For more severe skin problems than cosmetics can correct, learn about dermatological treatments for aging hands that can turn the clock back by many years.
There are many useful cosmetic remedies for aging hands, yet some skin problems are frankly beyond the abilities of any home or over-the-counter remedy. Not to worry; an appointment with a good dermatologist can usually minimize even the worst hand problems.
Correcting Hand Aging and Wrinkling of the Skin on the Hands
Few of todays adults wore sunscreen on their hands when they were young; and this lack of protection really shows up in mid-life. When ordinary hand creams with AHA or retinol just dont do the trick, a dermatologists prescription for Retin-A, Renova, or any other tretinoin cream can work wonders. It will thicken the thin, fragile skin, lessen brown discolorations, and smooth out dryness and wrinkling.
Because tretinoin can cause sun sensitivity and irritation, use must be carefully monitored by a doctor and a sunscreen with SPF 30 should be used everyday (check out the ones from Prescriptives, Clinique, and Paulas Choice). The tretinoin may be mixed with moisturizer to make it less irritating; or the frequency of application may be reduced to two or three times a week.
I often get asked if Azzalure anti wrinkle treatment sessions are effective for hands, but the answer is no, because although this treatment works wonders on facial wrinkles, it works by relaxing the muscles, so is not very effective for the hands.
Dermatologist-marketed cosmetics lines have much higher concentrations of AHA than department or drugstore products, but putting 15 or 20% alpha-hydroxy products on the hands often causes too much irritation.
Bluish or Brown Spots on the Hands
For stubborn brown hand discolorations, a prescription for Tri-Luma is extraordinarily helpful.

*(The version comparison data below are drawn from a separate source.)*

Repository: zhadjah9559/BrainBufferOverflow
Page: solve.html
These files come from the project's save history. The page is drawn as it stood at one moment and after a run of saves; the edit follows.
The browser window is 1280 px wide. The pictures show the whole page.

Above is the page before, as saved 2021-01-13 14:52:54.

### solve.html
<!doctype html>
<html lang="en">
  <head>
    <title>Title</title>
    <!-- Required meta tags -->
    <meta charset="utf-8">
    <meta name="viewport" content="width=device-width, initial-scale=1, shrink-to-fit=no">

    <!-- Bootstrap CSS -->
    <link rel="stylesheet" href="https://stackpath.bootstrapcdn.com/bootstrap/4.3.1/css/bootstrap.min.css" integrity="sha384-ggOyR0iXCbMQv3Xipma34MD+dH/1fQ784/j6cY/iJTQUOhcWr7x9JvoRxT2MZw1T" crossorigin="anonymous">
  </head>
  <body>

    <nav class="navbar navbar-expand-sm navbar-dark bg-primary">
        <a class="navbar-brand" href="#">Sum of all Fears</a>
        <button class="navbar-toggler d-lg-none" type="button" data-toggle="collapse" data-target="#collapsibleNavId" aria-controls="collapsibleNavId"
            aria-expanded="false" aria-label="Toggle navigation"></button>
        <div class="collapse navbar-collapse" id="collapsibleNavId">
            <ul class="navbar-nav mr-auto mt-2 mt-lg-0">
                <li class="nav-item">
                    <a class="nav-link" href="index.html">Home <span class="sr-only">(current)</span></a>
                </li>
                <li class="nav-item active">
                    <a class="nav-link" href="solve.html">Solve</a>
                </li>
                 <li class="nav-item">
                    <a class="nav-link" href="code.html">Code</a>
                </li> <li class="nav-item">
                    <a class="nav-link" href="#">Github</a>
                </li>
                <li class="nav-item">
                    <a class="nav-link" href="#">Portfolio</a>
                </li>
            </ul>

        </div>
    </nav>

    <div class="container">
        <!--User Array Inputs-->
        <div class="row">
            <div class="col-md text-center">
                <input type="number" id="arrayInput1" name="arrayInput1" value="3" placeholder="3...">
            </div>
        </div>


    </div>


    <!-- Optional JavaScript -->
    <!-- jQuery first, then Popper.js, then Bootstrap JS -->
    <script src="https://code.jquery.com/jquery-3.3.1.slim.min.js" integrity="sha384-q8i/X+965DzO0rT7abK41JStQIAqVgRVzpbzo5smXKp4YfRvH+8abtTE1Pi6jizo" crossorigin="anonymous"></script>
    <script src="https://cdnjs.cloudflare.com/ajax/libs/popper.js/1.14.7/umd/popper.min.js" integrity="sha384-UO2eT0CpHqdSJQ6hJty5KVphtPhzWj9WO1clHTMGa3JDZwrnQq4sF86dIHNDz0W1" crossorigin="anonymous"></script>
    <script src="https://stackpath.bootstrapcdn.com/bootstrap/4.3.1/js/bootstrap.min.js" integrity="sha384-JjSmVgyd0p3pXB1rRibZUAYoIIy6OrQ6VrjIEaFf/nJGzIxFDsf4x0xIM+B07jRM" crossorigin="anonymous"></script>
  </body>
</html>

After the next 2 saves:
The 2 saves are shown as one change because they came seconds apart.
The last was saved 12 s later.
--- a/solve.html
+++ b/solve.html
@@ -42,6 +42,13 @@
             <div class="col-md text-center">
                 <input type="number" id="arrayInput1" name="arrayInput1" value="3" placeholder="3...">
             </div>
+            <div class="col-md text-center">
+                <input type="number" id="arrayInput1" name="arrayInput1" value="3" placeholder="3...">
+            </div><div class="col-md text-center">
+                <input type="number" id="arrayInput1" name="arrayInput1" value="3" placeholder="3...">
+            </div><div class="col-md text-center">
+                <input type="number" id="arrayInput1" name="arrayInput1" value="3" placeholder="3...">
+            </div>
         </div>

However, it is expensive; costing about £100 per one ounce tube. For common brown or tan melasma, laser, chemical peels, and 4% hydroquinone prescription creams also work well.
For blue-black spots, the pigment is much deeper in the dermis; and several treatments will be required to remove or minimize the disfigurement. It is very important to get any brown, blue, black, or red spot checked out by a doctor, especially if its edges are irregular. Some such marks are lentigo maligna, which can develop into particularly aggressive skin cancers.
Tiny Red Veins on the Hands
Injuries, sun damage or simple aging can cause red spider veins, technically known as telangiectasias, to surface on the hands. Cosmetic companies claim vitamin K creams get rid of them, but there are no independent studies proving this. A dermatologist can zap them with an electric needle; a scab will form and the veins turn white and disappear. The procedure feels a lot like a bee-sting, but is well worth the mild discomfort. Sometimes a tiny depressed scar can result.
Laser treatments are available for more serious cases. Side effects or risk factors vary depending on the type of laser used, but can include pigment loss, itching/swelling, and bruising. Painkillers may be used to minimize discomfort. People with black, brown, or olive skin should consider the risks carefully, as more scarring and keloid formation has been observed in those with darker skin who undergo laser surgery.
If numerous clusters of spider veins appear all over the body, a test for Rendu-Oscar-Weber Syndrome, also called Hereditary Hemorrhagic Telangiectasia, may be indicated. This condition can lead to internal hemorrhaging and stroke, so multiple broken blood vessels should definitely be checked out by a doctor as soon as possible.
Ropy Blue Veins on the Hands
As a person ages, she loses fat cells in the hands. Therefore, the veins and bones in these appendages can become more prominent. Thin people are especially prone to such problems.
The only solution is expensive and a bit painful: Fillers injected directly into the hands. Restylane, Radiesse and Sculptra are the three most commonly utilized substances. The procedure must be repeated about every six months.
The option called Endovenous Laser may also be used to insert laser fiber into veins by a plastic surgeon and then destroy the vein with heat from the laser. This procedure is supposed to provide pleasing and permanent results, and costs approximately £1500 for both hands.
Miniphlebectomy or vein removal combined with the endogenous laser technique yields the best results. Schlerotherapy involves injecting the veins with saline solution or certain types of anesthetic, which literally shrivels them up. However, some vein specialists do not feel these procedures should be performed only for cosmetic reasons; and recommend fillers instead.
If over-the-counter remedies do not provide satisfying results, the dermatologist can correct many of the problems of aging hands. If the procedures listed above are too expensive or painful for a consumer to consider, using light-colored nail polish and keeping the nails short and well-groomed will draw unwanted attention away from aging hands.